MT is also special because it’s one of the first areas of Natural Language Processing where statistical methods took hold in a big way. Although the idea of statistical MT was first raised by Warren Weaver in a 1949 memorandum, it was IBM’s influential statistical MT work in the late 1980s and early 1990s that caused researchers to sit up and take notice. I think it’s reasonable to claim that the perceived successes of Statistical Machine Translation (SMT) have been a major driver for the application of statistical techniques in other areas of Natural Language Processing since that time.

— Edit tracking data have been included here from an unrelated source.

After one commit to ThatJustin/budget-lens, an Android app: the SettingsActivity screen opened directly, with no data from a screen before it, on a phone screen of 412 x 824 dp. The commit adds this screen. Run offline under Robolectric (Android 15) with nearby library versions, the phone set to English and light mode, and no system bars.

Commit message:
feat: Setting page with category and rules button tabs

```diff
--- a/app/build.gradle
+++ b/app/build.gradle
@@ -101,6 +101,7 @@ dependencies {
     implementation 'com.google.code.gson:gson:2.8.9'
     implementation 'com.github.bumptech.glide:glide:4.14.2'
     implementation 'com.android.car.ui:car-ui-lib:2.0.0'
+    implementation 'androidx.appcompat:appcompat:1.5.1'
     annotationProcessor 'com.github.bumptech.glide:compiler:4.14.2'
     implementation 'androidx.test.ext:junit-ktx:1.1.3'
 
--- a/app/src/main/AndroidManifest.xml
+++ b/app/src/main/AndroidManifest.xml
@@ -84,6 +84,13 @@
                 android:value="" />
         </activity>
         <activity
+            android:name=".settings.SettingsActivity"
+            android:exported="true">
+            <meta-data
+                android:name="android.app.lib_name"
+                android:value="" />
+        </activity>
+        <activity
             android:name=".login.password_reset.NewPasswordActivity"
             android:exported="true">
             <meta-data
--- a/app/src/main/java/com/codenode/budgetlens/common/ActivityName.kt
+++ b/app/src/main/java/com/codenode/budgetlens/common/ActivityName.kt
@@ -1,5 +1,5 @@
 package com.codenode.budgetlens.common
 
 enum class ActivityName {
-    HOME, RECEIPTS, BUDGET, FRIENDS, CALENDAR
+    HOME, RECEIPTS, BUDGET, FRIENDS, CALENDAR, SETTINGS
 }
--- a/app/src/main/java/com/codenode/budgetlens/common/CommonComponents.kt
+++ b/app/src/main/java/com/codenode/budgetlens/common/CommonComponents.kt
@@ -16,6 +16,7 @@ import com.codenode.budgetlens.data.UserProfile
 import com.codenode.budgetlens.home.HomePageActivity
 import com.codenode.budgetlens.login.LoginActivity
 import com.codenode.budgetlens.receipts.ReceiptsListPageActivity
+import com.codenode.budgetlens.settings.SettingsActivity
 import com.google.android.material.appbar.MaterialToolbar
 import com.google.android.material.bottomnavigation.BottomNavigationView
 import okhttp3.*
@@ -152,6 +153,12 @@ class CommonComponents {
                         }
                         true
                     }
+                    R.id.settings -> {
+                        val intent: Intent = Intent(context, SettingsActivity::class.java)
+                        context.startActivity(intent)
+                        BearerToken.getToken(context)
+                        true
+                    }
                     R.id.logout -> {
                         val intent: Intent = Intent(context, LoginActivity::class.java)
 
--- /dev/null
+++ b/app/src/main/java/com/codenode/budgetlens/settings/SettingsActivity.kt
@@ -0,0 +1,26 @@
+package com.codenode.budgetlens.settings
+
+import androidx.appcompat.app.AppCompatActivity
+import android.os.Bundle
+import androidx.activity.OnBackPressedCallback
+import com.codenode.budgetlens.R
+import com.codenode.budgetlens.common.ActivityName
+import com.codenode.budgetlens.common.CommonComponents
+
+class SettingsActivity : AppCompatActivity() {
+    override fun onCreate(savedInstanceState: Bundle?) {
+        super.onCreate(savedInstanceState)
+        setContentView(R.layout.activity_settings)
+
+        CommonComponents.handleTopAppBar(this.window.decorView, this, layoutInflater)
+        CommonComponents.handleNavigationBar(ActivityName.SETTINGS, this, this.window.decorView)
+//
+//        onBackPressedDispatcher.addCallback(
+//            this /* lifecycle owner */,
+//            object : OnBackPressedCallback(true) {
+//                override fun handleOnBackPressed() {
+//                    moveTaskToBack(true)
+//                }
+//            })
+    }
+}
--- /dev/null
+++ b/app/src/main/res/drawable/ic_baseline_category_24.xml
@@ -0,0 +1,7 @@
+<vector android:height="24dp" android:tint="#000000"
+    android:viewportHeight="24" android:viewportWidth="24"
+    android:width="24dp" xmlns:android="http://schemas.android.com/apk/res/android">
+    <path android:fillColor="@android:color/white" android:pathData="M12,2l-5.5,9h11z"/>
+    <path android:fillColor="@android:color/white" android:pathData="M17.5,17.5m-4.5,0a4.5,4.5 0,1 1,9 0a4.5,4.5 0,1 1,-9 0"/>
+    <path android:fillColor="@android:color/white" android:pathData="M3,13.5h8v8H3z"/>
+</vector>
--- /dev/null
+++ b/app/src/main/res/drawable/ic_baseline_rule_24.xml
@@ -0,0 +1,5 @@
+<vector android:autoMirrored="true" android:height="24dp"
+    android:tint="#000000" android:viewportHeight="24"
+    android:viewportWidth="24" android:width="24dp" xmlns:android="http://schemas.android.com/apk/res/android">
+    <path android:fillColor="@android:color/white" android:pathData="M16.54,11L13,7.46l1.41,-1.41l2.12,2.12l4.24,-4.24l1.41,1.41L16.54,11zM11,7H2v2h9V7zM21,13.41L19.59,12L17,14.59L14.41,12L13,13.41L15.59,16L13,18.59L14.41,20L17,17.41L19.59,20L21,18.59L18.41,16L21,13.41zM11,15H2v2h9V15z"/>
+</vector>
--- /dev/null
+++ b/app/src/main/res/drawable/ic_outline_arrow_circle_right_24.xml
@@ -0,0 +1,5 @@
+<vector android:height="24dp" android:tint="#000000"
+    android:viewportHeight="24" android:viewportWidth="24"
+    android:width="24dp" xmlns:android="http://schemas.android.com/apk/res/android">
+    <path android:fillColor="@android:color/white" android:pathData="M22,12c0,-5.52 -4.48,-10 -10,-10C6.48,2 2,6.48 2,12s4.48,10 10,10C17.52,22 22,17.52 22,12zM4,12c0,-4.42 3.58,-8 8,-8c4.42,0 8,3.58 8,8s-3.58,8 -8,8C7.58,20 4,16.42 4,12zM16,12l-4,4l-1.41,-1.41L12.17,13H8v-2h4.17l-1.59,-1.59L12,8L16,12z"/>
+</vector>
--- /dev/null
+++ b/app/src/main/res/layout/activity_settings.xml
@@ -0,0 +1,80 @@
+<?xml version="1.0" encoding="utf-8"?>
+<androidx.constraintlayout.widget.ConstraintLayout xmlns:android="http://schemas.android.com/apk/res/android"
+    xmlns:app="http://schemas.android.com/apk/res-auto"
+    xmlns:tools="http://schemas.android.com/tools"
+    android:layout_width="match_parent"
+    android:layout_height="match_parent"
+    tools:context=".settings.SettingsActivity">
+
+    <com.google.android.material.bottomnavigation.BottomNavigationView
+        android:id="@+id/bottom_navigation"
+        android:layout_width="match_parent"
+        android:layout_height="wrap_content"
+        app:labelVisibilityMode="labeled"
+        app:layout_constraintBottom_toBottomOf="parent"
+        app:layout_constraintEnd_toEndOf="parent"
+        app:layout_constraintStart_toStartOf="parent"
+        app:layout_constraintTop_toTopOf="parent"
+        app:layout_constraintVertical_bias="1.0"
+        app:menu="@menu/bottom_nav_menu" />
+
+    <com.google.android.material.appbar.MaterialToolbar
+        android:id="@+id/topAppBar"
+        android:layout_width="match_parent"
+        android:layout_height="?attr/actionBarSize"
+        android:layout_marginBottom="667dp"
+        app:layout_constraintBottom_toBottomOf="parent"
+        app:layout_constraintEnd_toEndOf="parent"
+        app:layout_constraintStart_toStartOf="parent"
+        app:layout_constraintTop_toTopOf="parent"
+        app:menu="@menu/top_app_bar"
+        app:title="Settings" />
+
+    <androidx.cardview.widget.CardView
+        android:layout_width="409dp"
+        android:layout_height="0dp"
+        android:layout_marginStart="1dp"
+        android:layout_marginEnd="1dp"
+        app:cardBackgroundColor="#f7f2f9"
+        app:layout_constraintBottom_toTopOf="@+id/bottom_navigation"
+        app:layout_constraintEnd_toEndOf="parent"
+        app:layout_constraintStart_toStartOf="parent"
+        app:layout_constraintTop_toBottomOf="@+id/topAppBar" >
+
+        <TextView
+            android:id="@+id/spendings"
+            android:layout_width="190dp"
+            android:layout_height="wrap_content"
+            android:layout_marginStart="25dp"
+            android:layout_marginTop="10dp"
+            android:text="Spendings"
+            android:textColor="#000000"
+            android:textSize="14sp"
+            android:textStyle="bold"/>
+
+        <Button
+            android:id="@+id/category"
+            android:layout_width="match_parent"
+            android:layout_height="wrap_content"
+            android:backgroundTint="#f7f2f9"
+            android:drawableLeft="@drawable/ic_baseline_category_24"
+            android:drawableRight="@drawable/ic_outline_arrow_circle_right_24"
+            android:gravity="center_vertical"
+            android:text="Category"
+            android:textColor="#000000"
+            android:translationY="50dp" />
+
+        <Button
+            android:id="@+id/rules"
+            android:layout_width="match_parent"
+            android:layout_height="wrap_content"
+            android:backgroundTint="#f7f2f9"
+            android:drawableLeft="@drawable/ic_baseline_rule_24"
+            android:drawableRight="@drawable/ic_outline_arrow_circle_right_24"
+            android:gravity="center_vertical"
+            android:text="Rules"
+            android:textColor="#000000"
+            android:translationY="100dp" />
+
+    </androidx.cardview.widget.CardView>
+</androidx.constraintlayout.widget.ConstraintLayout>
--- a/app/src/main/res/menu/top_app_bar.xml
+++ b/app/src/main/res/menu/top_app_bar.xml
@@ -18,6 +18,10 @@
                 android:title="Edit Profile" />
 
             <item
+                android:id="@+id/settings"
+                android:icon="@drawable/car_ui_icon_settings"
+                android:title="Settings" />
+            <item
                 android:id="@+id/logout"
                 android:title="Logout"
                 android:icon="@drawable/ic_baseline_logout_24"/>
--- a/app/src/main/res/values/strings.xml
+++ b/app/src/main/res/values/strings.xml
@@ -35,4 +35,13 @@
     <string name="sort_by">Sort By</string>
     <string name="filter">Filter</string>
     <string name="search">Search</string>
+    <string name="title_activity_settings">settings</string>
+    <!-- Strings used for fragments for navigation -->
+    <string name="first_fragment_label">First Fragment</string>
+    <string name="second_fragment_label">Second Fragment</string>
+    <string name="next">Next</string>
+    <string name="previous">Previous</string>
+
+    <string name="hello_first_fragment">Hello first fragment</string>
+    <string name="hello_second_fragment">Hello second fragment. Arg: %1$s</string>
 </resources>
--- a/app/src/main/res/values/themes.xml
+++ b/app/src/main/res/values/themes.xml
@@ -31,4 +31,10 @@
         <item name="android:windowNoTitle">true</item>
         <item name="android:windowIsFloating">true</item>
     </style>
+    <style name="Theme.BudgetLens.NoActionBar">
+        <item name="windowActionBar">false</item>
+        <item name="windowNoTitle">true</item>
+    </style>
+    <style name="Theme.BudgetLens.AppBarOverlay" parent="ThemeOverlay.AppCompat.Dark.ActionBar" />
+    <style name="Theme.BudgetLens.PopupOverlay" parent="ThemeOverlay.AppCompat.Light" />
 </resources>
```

And MT is special because it’s possibly the most accessible form of language technology in terms of the popular understanding. It can be a struggle to explain to the layperson exactly what text analytics is, or why it is that grammar checkers and speech recognisers make mistakes. But most people get what MT is about, and can see that it might be a hard thing to do; many people have struggled with learning a second language. Nobody doubts the value of a technology that can take one human language as input and provide another as output.
In fact, universal translators have been a staple of science fiction, and thus part of the popular imagination, since at least 1945. Devices that can translate languages have played a role in many popular sci-fi TV shows. You can even guess someone’s age bracket by the movie or TV show whose name comes to mind when you mention the idea—for me, it’s Star Trek, where the back-story is that the Universal Translator was first used in the late twenty-second century for the translation of well-known Earth languages.
From where we stand now, Star Trek’s creator, Gene Rodenberry, looks to have been just a bit on the cautious side with his predictions. Perhaps he had read the ALPAC report: the Universal Translator first showed up in a 1967 episode of the show.
In the rest of the article, Robert Dale looks at where we are now, MT delivery models, considers humans versus machines gives his opinion on where the commercial potential lies.
Read the article ‘How to make money in the translation business’
You may also be interested in complimentary access* to a collection of related articles on Machine Translation from the journal Natural Language Engineering. *Free access available until 31 March 2016